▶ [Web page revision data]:

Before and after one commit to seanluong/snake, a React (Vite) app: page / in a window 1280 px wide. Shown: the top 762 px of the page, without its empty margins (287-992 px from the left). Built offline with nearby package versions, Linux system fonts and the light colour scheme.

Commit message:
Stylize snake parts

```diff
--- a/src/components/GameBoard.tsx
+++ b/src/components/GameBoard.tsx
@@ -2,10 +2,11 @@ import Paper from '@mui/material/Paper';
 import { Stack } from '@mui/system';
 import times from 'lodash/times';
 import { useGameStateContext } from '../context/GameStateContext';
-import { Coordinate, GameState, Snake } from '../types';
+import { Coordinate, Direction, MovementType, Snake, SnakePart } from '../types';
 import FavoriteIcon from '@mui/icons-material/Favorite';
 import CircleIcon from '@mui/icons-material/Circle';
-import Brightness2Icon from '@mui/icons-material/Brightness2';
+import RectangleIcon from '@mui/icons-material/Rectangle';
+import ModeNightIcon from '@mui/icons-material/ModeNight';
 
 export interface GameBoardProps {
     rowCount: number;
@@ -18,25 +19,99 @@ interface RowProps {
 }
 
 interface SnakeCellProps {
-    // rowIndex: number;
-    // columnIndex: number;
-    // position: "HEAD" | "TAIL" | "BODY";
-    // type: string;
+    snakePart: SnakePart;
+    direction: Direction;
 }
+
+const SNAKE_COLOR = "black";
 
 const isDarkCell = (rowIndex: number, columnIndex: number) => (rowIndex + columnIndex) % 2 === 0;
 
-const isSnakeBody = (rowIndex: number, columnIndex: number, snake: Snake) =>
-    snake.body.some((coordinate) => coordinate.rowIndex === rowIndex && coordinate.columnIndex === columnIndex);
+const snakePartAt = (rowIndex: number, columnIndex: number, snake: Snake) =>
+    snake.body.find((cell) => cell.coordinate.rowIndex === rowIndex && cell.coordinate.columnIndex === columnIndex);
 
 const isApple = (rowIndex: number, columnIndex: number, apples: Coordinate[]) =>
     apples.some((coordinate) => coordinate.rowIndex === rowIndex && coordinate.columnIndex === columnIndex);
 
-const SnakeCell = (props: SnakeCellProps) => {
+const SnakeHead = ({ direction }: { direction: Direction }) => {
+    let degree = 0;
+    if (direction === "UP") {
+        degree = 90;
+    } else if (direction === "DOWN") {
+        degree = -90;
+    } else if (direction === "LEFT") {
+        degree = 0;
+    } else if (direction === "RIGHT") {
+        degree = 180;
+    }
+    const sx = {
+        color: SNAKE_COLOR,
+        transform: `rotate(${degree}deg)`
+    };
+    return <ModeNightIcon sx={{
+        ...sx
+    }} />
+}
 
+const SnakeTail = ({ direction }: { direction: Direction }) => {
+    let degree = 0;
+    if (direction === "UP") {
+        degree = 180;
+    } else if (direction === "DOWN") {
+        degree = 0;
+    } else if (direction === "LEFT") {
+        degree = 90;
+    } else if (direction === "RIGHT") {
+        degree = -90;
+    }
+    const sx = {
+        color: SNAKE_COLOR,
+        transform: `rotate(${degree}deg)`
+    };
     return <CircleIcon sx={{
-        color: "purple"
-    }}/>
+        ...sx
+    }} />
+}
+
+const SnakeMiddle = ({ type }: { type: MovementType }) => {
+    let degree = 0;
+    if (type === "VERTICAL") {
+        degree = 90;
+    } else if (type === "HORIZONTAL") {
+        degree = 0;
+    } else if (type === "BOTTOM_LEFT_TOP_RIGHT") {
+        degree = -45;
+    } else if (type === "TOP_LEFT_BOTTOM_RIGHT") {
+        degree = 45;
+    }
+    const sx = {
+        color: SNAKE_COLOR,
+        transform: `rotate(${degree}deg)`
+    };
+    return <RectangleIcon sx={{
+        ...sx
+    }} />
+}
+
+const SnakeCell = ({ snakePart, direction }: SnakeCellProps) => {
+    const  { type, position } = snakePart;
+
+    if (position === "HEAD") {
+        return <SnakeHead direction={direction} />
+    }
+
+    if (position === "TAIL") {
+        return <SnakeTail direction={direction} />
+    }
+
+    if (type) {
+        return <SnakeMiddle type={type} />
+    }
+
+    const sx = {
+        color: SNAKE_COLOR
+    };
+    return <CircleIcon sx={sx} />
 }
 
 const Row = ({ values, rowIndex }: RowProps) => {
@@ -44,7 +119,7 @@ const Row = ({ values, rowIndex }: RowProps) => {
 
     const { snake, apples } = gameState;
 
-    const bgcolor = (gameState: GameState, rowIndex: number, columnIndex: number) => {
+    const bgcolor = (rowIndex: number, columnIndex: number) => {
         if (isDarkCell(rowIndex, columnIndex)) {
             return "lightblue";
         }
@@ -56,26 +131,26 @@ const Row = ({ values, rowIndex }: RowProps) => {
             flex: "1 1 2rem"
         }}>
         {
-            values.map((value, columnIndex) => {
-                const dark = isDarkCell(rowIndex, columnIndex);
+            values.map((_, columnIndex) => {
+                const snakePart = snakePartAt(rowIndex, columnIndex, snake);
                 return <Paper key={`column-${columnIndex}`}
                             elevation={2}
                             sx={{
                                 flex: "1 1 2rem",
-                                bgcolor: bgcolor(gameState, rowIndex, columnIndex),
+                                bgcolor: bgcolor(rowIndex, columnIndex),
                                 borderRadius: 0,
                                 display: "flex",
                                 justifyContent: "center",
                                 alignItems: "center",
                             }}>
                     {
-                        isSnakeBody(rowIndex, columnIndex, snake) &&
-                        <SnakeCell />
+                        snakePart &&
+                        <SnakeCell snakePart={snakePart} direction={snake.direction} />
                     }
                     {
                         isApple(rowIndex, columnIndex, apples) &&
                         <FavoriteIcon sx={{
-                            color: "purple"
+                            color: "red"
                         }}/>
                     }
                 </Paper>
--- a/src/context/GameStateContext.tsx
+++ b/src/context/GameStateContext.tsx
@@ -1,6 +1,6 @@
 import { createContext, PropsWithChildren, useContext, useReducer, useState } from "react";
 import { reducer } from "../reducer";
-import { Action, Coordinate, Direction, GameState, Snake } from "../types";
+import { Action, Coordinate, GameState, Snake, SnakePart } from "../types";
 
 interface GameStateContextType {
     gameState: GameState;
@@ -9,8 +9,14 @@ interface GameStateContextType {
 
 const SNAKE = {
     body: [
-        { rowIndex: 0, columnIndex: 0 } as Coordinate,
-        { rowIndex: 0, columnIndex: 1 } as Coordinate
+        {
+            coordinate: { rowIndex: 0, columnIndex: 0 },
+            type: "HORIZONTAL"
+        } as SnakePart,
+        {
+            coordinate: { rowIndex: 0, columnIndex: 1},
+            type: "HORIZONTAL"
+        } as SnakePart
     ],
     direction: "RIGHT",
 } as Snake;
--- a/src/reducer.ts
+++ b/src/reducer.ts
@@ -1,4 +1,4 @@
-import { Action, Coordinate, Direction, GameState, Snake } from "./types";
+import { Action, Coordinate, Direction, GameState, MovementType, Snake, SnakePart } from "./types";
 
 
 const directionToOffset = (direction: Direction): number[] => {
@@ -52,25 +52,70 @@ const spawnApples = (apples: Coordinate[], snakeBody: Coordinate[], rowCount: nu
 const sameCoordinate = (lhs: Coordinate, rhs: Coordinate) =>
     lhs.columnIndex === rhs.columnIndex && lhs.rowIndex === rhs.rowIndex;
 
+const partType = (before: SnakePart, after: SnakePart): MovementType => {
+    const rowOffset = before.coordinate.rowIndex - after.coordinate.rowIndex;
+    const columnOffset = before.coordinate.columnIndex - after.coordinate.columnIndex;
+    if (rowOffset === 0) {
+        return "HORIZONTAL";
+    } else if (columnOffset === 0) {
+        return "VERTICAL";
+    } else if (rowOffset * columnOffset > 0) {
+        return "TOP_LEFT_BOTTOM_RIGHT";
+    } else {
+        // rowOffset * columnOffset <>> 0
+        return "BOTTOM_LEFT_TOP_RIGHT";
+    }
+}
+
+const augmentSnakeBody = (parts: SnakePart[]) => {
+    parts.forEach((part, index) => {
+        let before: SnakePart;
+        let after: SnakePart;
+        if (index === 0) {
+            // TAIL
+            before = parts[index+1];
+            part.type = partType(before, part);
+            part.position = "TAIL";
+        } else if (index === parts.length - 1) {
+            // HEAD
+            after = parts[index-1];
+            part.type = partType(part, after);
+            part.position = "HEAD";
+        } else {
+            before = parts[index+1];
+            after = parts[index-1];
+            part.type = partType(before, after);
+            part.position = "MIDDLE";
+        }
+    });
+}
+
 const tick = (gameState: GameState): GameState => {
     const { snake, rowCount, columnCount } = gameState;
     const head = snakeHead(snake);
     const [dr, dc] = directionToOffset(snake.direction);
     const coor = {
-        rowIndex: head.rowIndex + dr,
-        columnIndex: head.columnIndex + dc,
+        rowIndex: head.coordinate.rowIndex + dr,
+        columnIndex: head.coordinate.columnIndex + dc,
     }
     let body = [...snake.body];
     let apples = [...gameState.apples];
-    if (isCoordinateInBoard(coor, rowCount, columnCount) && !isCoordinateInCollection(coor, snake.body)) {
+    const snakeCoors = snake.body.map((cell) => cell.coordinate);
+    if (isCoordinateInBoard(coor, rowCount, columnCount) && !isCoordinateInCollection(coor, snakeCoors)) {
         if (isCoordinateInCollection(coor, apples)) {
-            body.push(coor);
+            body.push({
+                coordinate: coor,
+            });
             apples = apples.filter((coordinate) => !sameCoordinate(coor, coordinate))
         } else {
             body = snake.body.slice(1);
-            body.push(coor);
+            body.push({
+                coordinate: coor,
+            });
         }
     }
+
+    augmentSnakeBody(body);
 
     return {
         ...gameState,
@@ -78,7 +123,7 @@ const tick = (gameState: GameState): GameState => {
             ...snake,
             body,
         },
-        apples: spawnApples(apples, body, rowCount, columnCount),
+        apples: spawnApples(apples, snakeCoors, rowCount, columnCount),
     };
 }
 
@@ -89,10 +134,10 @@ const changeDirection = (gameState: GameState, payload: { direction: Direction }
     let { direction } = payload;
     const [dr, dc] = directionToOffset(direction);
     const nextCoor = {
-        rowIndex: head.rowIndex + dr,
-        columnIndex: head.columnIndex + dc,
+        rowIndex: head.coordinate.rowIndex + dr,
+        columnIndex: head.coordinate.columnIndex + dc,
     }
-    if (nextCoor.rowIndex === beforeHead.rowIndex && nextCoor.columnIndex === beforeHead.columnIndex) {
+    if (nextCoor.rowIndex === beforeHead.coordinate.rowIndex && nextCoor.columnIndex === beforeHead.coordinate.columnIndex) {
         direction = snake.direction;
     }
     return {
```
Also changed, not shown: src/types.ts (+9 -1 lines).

▶ [PROBLEM TO WORK ON]: Please show each line in the records above that contains "after".

▶ [OUTPUT FOR THIS EXERCISE]:
Before and after one commit to seanluong/snake, a React (Vite) app: page / in a window 1280 px wide. Shown: the top 762 px of the page, without its empty margins (287-992 px from the left). Built offline with nearby package versions, Linux system fonts and the light colour scheme.
+const partType = (before: SnakePart, after: SnakePart): MovementType => {
+    const rowOffset = before.coordinate.rowIndex - after.coordinate.rowIndex;
+    const columnOffset = before.coordinate.columnIndex - after.coordinate.columnIndex;
+        let after: SnakePart;
+            after = parts[index-1];
+            part.type = partType(part, after);
+            after = parts[index-1];
+            part.type = partType(before, after);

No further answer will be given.